Protesters entered the Fabbrica del Vapore exhibition space in Milan at around 11am on Friday morning and threw eight kilos of flour over a BMW sports car painted by the late Andy Warhol back in 1979.
Two members of the environmental group Ultima Generazione (‘Last Generation’) then proceeded to glue their hands to the car’s windows.
At the time of writing it wasn’t clear whether the artwork, valued at 10 million euros, had suffered any significant damage.
“They told us beauty will save the world, but that’s bullshit,” Ultima Generazione sad in a statement released immediately afterwards.
“Only immediate and radical actions to tackle the effects of the current climate crisis will change the world as we know it.”
In the same statement, the group referred to the Italian government’s handling of the environmental crisis as “criminal”, accusing people in power of “endangering people’s lives”.
Friday’s episode was only the latest in a series of demonstrations seeking to jolt public opinion over the consequences of climate change and the need to make the switch to renewable energy sources.

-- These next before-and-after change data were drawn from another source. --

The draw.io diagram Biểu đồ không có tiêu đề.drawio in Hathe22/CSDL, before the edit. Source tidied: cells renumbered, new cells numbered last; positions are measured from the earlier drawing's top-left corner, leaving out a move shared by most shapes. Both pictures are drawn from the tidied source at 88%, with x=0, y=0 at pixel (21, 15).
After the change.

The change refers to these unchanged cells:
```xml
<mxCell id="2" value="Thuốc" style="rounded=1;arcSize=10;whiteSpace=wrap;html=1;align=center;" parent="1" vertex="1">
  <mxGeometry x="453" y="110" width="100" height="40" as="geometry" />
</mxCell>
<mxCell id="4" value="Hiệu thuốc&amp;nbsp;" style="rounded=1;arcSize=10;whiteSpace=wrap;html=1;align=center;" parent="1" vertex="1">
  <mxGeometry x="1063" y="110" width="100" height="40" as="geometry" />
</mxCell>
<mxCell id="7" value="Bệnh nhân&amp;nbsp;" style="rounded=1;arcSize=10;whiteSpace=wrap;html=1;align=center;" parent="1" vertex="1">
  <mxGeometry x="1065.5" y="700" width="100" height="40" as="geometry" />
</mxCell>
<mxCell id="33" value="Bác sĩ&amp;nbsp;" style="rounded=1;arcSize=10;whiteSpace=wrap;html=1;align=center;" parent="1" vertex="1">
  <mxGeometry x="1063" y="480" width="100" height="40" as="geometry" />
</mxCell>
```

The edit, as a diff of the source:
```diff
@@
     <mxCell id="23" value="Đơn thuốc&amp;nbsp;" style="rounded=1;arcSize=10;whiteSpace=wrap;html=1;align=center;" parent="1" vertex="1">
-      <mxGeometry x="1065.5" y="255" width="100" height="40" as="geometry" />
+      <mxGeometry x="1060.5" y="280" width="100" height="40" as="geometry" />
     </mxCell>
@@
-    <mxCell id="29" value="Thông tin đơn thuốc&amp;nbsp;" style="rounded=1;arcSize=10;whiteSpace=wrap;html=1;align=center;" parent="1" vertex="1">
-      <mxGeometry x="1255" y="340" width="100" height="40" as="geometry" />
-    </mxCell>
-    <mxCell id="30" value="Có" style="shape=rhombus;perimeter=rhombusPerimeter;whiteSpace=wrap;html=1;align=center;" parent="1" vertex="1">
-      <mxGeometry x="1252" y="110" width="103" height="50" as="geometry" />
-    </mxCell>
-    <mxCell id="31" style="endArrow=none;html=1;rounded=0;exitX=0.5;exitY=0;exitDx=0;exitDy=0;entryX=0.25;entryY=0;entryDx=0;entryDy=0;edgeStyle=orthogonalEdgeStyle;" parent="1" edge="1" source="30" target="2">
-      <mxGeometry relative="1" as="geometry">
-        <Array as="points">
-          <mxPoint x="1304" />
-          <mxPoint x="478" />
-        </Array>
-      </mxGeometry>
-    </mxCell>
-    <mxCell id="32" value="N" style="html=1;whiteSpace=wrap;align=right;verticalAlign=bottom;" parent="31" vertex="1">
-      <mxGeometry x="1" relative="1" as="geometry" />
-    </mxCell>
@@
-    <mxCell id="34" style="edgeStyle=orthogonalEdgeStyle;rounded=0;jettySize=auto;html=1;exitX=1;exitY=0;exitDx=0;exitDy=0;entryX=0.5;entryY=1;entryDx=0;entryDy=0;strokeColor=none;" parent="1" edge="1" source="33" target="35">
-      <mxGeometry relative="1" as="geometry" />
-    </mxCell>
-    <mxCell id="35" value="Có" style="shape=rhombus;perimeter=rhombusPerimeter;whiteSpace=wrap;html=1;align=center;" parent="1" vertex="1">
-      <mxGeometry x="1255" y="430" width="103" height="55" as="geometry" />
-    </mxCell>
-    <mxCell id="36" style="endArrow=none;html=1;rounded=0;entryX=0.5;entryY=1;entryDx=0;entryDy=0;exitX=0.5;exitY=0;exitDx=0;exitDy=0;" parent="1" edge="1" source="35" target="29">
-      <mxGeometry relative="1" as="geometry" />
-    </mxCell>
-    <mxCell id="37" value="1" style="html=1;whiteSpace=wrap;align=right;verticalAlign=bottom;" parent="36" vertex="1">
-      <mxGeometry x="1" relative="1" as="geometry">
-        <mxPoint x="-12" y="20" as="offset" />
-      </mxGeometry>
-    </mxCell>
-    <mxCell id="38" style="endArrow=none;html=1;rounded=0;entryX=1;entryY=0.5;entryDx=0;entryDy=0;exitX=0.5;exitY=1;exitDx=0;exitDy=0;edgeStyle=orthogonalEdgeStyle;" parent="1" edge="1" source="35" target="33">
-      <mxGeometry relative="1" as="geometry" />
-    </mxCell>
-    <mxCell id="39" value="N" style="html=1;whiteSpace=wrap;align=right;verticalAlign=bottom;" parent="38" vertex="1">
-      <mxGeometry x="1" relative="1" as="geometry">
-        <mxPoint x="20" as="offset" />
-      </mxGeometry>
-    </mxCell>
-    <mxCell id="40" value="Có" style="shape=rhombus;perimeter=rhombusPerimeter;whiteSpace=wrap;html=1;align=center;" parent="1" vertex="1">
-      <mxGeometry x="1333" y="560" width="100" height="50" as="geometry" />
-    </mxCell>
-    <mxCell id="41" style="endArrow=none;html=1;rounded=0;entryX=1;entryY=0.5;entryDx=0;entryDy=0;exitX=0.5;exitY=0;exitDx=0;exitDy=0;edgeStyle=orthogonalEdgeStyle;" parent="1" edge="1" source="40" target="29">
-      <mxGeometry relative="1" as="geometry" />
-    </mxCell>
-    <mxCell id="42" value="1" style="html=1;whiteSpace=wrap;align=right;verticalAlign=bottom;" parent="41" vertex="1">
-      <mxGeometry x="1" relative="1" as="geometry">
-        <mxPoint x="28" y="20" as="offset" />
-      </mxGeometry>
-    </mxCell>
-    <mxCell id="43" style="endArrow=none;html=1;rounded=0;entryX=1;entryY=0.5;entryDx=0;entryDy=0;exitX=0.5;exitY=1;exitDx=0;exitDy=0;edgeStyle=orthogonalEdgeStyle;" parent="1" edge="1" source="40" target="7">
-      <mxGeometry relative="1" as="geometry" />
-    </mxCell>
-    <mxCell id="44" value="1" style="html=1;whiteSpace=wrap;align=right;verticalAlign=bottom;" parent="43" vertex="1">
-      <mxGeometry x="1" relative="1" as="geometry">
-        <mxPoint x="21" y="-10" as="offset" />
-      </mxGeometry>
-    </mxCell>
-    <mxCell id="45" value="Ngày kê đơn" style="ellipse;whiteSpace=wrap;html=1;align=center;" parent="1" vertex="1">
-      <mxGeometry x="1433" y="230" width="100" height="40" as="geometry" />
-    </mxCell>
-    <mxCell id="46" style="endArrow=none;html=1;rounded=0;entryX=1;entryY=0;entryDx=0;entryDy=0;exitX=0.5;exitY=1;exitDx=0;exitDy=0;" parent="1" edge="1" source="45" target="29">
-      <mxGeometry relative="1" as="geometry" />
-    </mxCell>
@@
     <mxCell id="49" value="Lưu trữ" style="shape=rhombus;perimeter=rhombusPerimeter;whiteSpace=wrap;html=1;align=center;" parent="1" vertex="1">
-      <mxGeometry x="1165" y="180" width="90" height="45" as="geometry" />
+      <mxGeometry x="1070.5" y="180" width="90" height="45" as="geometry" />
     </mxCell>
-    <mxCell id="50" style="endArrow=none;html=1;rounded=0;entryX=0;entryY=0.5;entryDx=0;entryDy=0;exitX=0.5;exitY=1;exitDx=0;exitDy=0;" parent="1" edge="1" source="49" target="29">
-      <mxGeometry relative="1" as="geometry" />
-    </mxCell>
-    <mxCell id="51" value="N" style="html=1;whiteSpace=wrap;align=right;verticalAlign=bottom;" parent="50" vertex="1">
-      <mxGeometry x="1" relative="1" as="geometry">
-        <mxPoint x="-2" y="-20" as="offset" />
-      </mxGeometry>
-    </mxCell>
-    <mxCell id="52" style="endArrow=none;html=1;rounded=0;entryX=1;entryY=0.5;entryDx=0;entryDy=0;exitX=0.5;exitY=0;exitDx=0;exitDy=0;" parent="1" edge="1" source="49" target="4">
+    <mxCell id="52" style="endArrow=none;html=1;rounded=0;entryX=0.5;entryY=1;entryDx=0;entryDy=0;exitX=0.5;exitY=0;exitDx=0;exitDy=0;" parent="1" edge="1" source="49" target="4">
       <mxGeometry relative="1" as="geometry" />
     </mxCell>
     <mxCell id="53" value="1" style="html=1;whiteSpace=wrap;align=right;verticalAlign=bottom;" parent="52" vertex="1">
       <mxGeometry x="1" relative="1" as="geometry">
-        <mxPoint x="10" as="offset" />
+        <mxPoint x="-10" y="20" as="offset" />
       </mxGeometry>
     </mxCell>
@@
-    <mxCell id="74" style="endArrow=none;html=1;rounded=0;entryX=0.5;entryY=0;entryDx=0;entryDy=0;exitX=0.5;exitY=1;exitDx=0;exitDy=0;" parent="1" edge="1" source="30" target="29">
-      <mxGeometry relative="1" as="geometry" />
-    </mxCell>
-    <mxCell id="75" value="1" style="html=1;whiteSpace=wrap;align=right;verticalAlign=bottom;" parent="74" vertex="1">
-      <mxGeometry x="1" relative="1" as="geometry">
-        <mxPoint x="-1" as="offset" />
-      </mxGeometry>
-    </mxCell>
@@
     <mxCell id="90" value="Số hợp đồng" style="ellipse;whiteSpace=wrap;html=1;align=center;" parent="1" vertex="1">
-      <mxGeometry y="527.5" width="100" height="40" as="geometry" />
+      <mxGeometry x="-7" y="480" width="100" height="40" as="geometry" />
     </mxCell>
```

Only two weeks ago, on November 4th, protesters from the same group hurled pea soup at a Van Gogh painting in Rome – an action which Italy’s new culture minister, Gennaro Sangiuliano, later condemned as “ignoble”.
Ultima Generazione began in 2021 as a “campaign of nonviolent civil disobedience” aimed at uniting Italian activists concerned about climate change and the future of the planet.
The group has two main demands. Firstly, they ask that the reopening of old coal power plants be paused immediately and that all scheduled fracking operations be cancelled.
Secondly, they want an increase in the use of solar energy and wind power equivalent to at least 20 gigawatts.
Ultima Generazione is part of a EU-wide network of climate activists who have been recently targeting world-famous artworks, including Vermeer’s “Girl with a Pearl Earring” in The Hague, Netherlands and Gustav Klimt’s “Death and Life” in Vienna.